Want to get your press release or important story in the paper?
Don’t do what many of your peers do—pitch all the livelong day and not interact with a reporter like he or she is a human being. Instead, focus on developing a relationship with your local journalists. You may be surprised at the results.
Here are 10 tips to help you get in their good graces.
1. Don’t pitch (at least not all the time).
Pitching is obviously a necessary part of your job, but reserve it for the end of your conversation.
2. Reference their work.
Want someone to feel important? Talk about what’s important to him or her. For journalists, it’s their past stories and columns. You don’t have to memorize every word, but rest assured a little reference to past work will make them smile—and remember your name.
3. Talk to them like humans.
Reporters are very busy, so don’t flood their inboxes with inane banter. However, once in a while when you do talk to them, don’t just stick to business. Ask about their kid’s school play, or whether that big story they were working on panned out. And remember, no jargon.
4. Learn their schedule.
Speaking of being busy, learn what times and days it’s best to talk. This includes knowing when to call and when to email. Not only will they appreciate that you took the time, you also stand a chance to actually get a hold of them when you need to.
5. Lend a hand.
Offering help when he or she needs it makes a reporter’s life much easier. This can include anything from being a source to helping find facts about your industry for a story. When the time comes to fill in a story for the paper, they’ll come to you.
6. Comment on their stories.
Another way to help reporters get their stories noticed is to comment on them. This can create a dialogue between the two of you, and even a real rapport. If their site is relevant to your followers, share it on Facebook and Twitter.
7. Be on call.
If you’re actively helping out a reporter, remember to be on call. You’ve always expected them to answer the phone at suppertime and at 7 a.m., so do the same for them. If they call on your vacation, answer the phone!
8. Write a story for them.

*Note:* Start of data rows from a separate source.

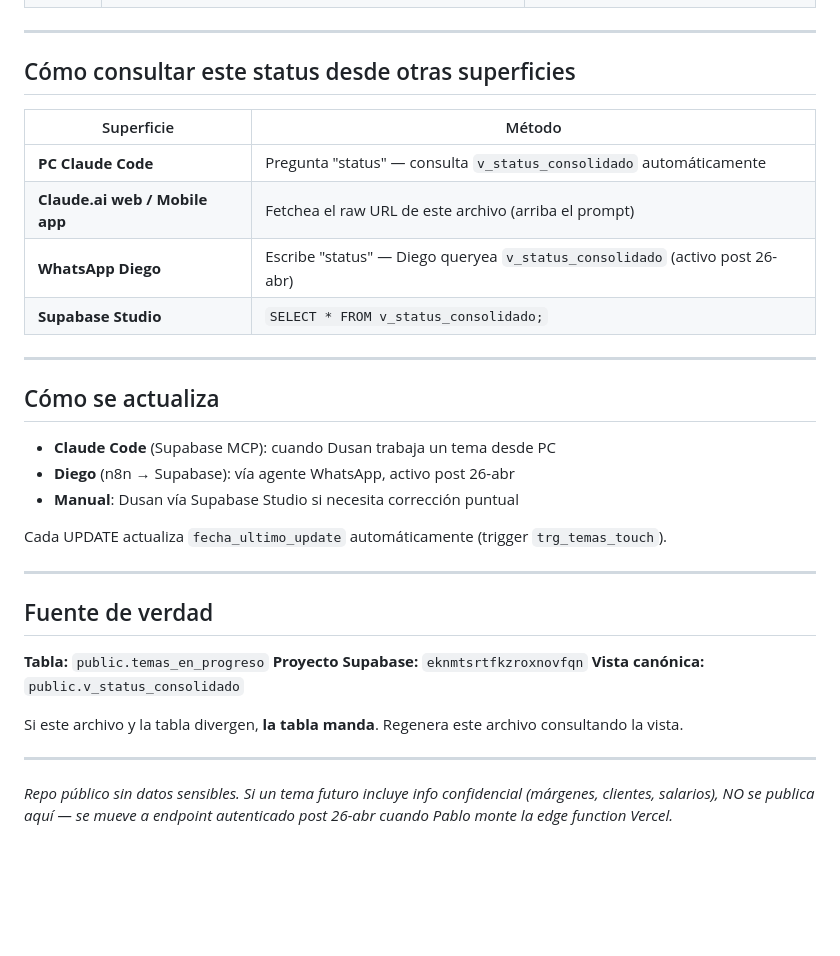
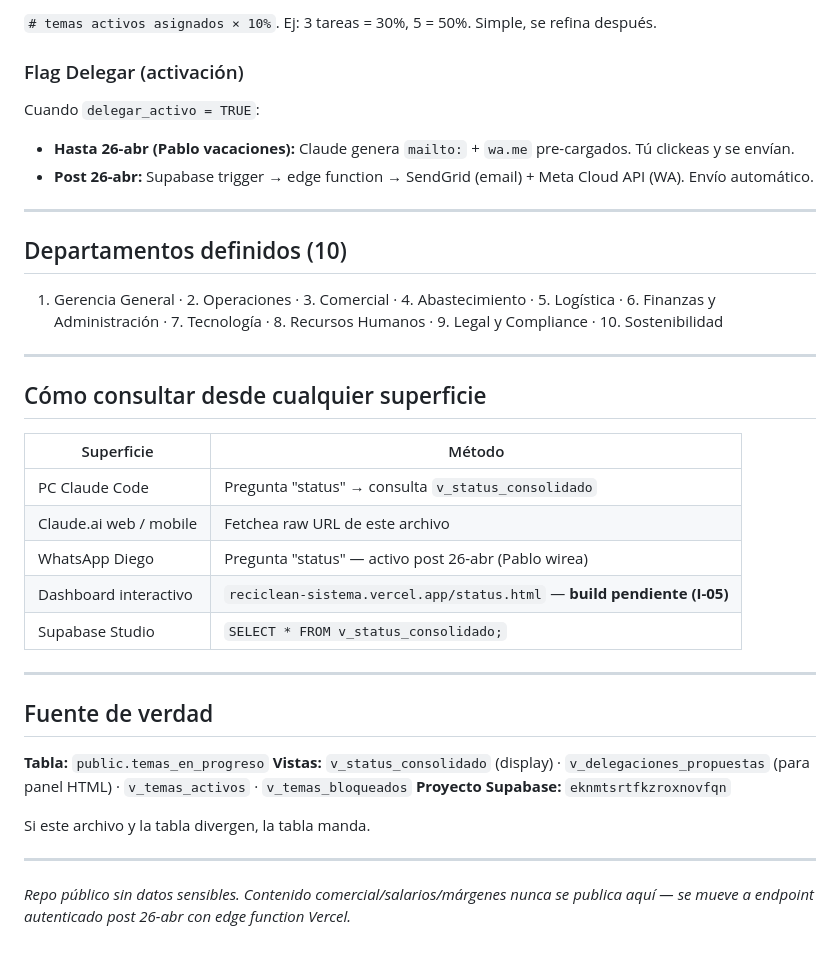
Before and after one commit to dusanarancibia-cpu/reciclean-sistema, a Markdown page: STATUS.md, the part around one of its changes. Rendered like a GitHub page; blank space fills up the shorter version.

```diff
--- a/STATUS.md
+++ b/STATUS.md
@@ -53,35 +65,40 @@ vuelve a fetchear y muéstrame la tabla actualizada.
+`# temas activos asignados × 10%`. Ej: 3 tareas = 30%, 5 = 50%. Simple, se refina después.
+
+### Flag Delegar (activación)
+
+Cuando `delegar_activo = TRUE`:
+
+- **Hasta 26-abr (Pablo vacaciones):** Claude genera `mailto:` + `wa.me` pre-cargados. Tú clickeas y se envían.
+- **Post 26-abr:** Supabase trigger → edge function → SendGrid (email) + Meta Cloud API (WA). Envío automático.
 
 ---
 
-## Cómo consultar este status desde otras superficies
+## Departamentos definidos (10)
+
+1. Gerencia General · 2. Operaciones · 3. Comercial · 4. Abastecimiento · 5. Logística · 6. Finanzas y Administración · 7. Tecnología · 8. Recursos Humanos · 9. Legal y Compliance · 10. Sostenibilidad
+
+---
+
+## Cómo consultar desde cualquier superficie
 
 | Superficie | Método |
 |---|---|
-| **PC Claude Code** | Pregunta "status" — consulta `v_status_consolidado` automáticamente |
-| **Claude.ai web / Mobile app** | Fetchea el raw URL de este archivo (arriba el prompt) |
-| **WhatsApp Diego** | Escribe "status" — Diego queryea `v_status_consolidado` (activo post 26-abr) |
-| **Supabase Studio** | `SELECT * FROM v_status_consolidado;` |
-
----
-
-## Cómo se actualiza
-
-- **Claude Code** (Supabase MCP): cuando Dusan trabaja un tema desde PC
-- **Diego** (n8n → Supabase): vía agente WhatsApp, activo post 26-abr
-- **Manual**: Dusan vía Supabase Studio si necesita corrección puntual
-
-Cada UPDATE actualiza `fecha_ultimo_update` automáticamente (trigger `trg_temas_touch`).
+| PC Claude Code | Pregunta "status" → consulta `v_status_consolidado` |
+| Claude.ai web / mobile | Fetchea raw URL de este archivo |
+| WhatsApp Diego | Pregunta "status" — activo post 26-abr (Pablo wirea) |
+| Dashboard interactivo | `reciclean-sistema.vercel.app/status.html` — **build pendiente (I-05)** |
+| Supabase Studio | `SELECT * FROM v_status_consolidado;` |
 
 ---
 
 ## Fuente de verdad
 
 **Tabla:** `public.temas_en_progreso`
+**Vistas:** `v_status_consolidado` (display) · `v_delegaciones_propuestas` (para panel HTML) · `v_temas_activos` · `v_temas_bloqueados`
 **Proyecto Supabase:** `eknmtsrtfkzroxnovfqn`
-**Vista canónica:** `public.v_status_consolidado`
 
-Si este archivo y la tabla divergen, **la tabla manda**. Regenera este archivo consultando la vista.
+Si este archivo y la tabla divergen, la tabla manda.
 
 ---
 
-_Repo público sin datos sensibles. Si un tema futuro incluye info confidencial (márgenes, clientes, salarios), NO se publica aquí — se mueve a endpoint autenticado post 26-abr cuando Pablo monte la edge function Vercel._
+_Repo público sin datos sensibles. Contenido comercial/salarios/márgenes nunca se publica aquí — se mueve a endpoint autenticado post 26-abr con edge function Vercel._
```
Also changed, not shown: other parts of STATUS.md (+38 -26 lines).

Want to really get on their good side? Don’t just send a press release for your story, go ahead and write the whole thing. This way there’s a big chunk of work that’s already done. Make sure you follow the style of their publication.
9. Speak clearly and concisely.
When a reporter does contact you, don’t ramble on at a thousand miles an hour. Make sure you know what you want to say, and say it with clarity and conciseness. Don’t give them an excuse to dump the story because they need to call you back for clarification on a few points.
10. Be Nice!
Above all, be civil and polite. You’re busy, the reporter is busy—everyone is busy. It’s no reason to be rude. Even if the person on the other end seems harried, remaining calm and nice on your end usually does them in. Keep in mind the old saying about catching more flies with honey than with vinegar!
This article previously appeared in PR Fuel, a service of eReleases.com Press Release Distribution.